▶ WORK REQUEST
Look through the data below for the line with "λ + shared Γ]:::core" and the line with "GRP[Shared Γ<br/>wallet envelope]:::core", then output those two and all lines in between, exactly as written.

Data entries:
────────────────────

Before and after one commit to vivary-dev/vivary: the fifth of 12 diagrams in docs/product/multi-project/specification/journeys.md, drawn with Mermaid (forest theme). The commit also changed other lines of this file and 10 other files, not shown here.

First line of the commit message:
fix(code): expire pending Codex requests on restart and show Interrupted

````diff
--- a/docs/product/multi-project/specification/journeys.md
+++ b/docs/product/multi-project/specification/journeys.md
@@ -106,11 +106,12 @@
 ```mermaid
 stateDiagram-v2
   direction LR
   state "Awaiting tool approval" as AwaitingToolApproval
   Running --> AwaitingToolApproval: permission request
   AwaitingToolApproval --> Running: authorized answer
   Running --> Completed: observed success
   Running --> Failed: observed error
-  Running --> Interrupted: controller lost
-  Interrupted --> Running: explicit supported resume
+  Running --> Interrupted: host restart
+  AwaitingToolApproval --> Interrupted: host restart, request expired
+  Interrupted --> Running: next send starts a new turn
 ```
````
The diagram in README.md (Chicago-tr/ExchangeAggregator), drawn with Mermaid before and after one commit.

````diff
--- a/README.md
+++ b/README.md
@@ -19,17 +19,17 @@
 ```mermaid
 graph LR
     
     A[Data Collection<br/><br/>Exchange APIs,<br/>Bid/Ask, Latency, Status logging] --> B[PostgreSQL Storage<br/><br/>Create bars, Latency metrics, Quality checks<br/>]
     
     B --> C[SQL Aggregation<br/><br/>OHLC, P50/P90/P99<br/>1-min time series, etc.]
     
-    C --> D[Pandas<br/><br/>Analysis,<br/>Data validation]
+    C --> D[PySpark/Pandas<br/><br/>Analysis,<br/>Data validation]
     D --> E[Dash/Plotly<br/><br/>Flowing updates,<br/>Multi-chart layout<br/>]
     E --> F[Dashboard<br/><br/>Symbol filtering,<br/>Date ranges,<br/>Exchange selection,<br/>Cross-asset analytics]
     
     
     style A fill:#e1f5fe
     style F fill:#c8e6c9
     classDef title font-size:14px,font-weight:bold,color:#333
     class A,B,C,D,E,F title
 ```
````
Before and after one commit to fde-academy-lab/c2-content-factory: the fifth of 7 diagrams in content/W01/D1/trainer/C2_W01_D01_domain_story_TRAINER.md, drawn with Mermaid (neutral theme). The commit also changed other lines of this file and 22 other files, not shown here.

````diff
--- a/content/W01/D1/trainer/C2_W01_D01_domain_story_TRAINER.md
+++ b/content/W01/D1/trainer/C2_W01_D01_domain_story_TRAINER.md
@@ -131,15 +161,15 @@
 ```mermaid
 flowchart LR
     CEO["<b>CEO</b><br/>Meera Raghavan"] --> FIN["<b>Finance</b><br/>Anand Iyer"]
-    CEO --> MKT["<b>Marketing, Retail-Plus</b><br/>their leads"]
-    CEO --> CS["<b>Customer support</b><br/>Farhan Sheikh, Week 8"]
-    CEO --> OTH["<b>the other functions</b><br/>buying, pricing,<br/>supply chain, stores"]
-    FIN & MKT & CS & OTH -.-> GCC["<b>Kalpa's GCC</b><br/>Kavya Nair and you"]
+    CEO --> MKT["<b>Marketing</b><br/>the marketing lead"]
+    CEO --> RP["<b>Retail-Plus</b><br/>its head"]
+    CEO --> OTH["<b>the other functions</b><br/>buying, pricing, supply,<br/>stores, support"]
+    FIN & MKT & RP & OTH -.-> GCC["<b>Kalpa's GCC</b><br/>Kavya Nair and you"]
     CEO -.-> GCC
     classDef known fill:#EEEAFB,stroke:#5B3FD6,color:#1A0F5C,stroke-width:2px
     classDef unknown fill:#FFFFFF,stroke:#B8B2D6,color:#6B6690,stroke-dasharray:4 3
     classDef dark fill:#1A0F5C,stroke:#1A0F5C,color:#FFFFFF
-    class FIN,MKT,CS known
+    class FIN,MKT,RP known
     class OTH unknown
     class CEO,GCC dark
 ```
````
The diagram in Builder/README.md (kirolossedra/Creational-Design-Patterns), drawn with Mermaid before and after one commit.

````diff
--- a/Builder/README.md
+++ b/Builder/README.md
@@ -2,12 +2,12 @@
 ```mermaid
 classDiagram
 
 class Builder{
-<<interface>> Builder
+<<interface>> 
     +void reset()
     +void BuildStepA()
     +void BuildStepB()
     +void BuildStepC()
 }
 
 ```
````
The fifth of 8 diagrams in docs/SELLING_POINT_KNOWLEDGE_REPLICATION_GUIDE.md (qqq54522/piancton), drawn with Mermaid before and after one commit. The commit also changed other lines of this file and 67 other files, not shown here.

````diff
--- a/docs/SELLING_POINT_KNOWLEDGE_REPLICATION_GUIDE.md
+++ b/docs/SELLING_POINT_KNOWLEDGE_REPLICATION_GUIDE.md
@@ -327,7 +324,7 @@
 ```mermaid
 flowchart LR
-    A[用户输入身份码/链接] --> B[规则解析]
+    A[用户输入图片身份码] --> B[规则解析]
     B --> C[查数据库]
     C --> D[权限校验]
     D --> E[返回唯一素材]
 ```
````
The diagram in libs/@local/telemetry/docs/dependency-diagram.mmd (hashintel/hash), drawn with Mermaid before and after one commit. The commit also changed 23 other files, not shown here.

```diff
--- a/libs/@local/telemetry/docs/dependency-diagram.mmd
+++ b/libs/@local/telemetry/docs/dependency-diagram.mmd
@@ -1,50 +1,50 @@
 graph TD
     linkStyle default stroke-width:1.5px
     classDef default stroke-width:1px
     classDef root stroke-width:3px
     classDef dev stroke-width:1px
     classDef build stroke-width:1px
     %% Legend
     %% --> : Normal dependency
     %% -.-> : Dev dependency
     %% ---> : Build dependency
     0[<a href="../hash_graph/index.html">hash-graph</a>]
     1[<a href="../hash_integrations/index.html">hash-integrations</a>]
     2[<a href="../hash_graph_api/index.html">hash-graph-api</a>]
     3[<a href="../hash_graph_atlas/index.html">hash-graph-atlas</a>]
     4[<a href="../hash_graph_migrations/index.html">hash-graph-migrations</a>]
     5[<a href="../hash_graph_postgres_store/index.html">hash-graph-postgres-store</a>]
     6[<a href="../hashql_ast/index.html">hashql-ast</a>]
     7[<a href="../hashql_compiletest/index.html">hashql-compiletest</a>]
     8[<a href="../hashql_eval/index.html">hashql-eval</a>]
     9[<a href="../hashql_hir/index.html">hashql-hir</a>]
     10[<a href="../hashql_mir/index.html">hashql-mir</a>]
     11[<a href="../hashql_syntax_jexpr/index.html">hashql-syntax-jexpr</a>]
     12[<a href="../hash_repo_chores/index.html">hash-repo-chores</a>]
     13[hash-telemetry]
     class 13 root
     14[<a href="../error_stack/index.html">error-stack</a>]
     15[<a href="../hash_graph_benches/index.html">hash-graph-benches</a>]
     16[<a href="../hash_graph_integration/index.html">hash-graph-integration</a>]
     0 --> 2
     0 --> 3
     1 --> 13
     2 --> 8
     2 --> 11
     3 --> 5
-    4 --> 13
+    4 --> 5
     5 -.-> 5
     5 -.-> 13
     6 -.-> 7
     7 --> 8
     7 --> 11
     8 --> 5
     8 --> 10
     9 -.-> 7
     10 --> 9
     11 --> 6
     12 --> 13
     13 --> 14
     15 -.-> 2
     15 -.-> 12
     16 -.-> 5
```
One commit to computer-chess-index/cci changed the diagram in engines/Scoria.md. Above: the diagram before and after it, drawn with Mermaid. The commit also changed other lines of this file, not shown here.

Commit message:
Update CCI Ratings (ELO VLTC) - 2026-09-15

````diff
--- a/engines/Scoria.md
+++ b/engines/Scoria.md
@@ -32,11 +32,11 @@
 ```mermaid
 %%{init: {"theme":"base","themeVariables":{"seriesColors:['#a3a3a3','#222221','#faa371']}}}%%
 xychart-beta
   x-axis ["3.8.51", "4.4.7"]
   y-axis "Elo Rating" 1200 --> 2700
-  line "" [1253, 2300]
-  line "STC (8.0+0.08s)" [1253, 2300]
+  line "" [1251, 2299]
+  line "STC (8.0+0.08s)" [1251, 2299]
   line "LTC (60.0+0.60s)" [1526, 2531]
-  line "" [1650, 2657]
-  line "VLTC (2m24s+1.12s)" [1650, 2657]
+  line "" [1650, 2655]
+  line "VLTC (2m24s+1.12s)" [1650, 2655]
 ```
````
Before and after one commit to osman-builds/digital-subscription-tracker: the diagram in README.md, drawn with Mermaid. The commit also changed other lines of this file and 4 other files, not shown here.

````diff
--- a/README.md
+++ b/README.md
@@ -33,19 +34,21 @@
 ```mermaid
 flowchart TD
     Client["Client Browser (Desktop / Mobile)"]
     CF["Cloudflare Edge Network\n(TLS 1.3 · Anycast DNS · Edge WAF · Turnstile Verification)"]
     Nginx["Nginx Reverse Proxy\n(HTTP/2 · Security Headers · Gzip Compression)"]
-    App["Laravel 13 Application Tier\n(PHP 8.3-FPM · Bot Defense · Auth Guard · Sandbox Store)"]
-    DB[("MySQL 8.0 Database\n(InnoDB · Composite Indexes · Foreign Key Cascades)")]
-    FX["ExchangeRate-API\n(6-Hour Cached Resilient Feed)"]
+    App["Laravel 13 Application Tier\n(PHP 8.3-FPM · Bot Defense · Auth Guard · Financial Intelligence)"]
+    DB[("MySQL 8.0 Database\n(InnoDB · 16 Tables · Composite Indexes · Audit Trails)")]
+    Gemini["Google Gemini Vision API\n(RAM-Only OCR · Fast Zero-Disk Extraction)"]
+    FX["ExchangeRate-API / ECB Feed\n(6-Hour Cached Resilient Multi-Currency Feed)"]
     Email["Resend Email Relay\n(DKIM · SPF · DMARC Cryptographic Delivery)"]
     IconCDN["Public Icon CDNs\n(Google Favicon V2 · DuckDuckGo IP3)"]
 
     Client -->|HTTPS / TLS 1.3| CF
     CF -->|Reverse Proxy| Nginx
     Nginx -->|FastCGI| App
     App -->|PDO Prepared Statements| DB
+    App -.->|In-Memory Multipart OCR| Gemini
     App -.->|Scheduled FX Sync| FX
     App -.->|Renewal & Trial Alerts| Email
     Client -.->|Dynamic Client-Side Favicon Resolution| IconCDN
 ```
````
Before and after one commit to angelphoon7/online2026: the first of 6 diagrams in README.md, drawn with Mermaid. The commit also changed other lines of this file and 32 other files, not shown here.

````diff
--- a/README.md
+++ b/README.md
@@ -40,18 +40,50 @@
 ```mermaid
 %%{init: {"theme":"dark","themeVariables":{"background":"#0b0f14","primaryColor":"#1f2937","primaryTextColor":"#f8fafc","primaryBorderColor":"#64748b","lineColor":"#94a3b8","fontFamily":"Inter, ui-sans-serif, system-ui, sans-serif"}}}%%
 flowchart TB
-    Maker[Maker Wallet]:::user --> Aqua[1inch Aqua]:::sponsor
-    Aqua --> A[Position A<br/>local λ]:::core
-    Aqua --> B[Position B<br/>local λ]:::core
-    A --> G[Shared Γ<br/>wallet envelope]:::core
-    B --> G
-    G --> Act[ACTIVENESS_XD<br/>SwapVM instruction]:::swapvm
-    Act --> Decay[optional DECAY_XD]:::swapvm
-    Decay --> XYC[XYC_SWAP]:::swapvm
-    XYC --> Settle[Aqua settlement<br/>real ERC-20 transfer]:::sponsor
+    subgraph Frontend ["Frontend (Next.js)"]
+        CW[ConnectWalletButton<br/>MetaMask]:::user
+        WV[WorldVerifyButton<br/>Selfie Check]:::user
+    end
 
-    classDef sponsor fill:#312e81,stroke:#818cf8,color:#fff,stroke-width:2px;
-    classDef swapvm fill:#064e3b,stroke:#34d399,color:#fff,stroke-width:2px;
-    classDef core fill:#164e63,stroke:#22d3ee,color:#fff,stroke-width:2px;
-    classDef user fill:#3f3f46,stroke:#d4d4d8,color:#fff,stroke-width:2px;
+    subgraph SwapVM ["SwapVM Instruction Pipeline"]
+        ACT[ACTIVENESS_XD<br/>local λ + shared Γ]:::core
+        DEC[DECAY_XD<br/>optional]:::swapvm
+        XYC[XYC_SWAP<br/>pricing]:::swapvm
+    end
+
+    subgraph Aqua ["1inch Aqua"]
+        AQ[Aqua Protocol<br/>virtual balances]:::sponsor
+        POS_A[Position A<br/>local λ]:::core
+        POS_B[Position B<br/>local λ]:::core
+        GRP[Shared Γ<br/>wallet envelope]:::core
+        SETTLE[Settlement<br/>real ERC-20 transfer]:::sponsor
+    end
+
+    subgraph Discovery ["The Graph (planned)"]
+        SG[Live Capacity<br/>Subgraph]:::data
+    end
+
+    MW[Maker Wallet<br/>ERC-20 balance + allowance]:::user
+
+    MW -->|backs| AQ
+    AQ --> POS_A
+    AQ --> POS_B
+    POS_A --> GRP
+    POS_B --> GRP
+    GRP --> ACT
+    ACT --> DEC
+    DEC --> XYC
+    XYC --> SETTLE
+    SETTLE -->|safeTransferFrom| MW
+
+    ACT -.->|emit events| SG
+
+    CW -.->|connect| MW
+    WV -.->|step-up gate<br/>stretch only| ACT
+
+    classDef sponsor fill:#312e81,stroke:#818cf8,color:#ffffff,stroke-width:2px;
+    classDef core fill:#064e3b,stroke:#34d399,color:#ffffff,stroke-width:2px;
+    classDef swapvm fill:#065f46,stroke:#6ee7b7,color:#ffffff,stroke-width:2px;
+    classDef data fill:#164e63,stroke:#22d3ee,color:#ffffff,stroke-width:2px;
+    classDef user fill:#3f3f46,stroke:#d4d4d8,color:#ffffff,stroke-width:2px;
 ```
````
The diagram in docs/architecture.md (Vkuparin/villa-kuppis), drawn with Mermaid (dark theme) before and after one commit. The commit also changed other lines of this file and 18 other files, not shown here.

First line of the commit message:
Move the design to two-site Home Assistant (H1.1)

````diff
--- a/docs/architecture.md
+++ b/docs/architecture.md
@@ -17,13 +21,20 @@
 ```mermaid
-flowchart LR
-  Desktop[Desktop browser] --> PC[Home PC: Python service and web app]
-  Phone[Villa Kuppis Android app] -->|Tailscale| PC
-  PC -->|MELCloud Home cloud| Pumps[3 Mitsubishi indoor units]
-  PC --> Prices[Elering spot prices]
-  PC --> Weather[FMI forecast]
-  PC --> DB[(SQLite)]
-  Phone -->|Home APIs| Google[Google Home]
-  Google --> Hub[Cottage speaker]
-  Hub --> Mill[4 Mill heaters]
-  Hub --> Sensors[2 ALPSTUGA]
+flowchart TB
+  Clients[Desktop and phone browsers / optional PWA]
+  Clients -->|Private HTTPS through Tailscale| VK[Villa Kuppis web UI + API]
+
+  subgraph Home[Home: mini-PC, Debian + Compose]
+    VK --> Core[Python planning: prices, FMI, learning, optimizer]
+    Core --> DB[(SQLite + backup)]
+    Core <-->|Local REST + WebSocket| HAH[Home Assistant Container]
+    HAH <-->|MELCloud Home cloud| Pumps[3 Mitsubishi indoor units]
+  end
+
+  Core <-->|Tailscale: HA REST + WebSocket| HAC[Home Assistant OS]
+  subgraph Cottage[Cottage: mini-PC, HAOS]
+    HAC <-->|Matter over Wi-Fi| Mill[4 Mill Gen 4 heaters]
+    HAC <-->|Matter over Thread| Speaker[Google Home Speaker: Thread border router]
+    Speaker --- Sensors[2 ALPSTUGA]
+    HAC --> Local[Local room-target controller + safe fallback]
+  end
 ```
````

────────────────────

▶ ANSWER BOX
+        ACT[ACTIVENESS_XD<br/>local λ + shared Γ]:::core
+        DEC[DECAY_XD<br/>optional]:::swapvm
+        XYC[XYC_SWAP<br/>pricing]:::swapvm
+    end
+
+    subgraph Aqua ["1inch Aqua"]
+        AQ[Aqua Protocol<br/>virtual balances]:::sponsor
+        POS_A[Position A<br/>local λ]:::core
+        POS_B[Position B<br/>local λ]:::core
+        GRP[Shared Γ<br/>wallet envelope]:::core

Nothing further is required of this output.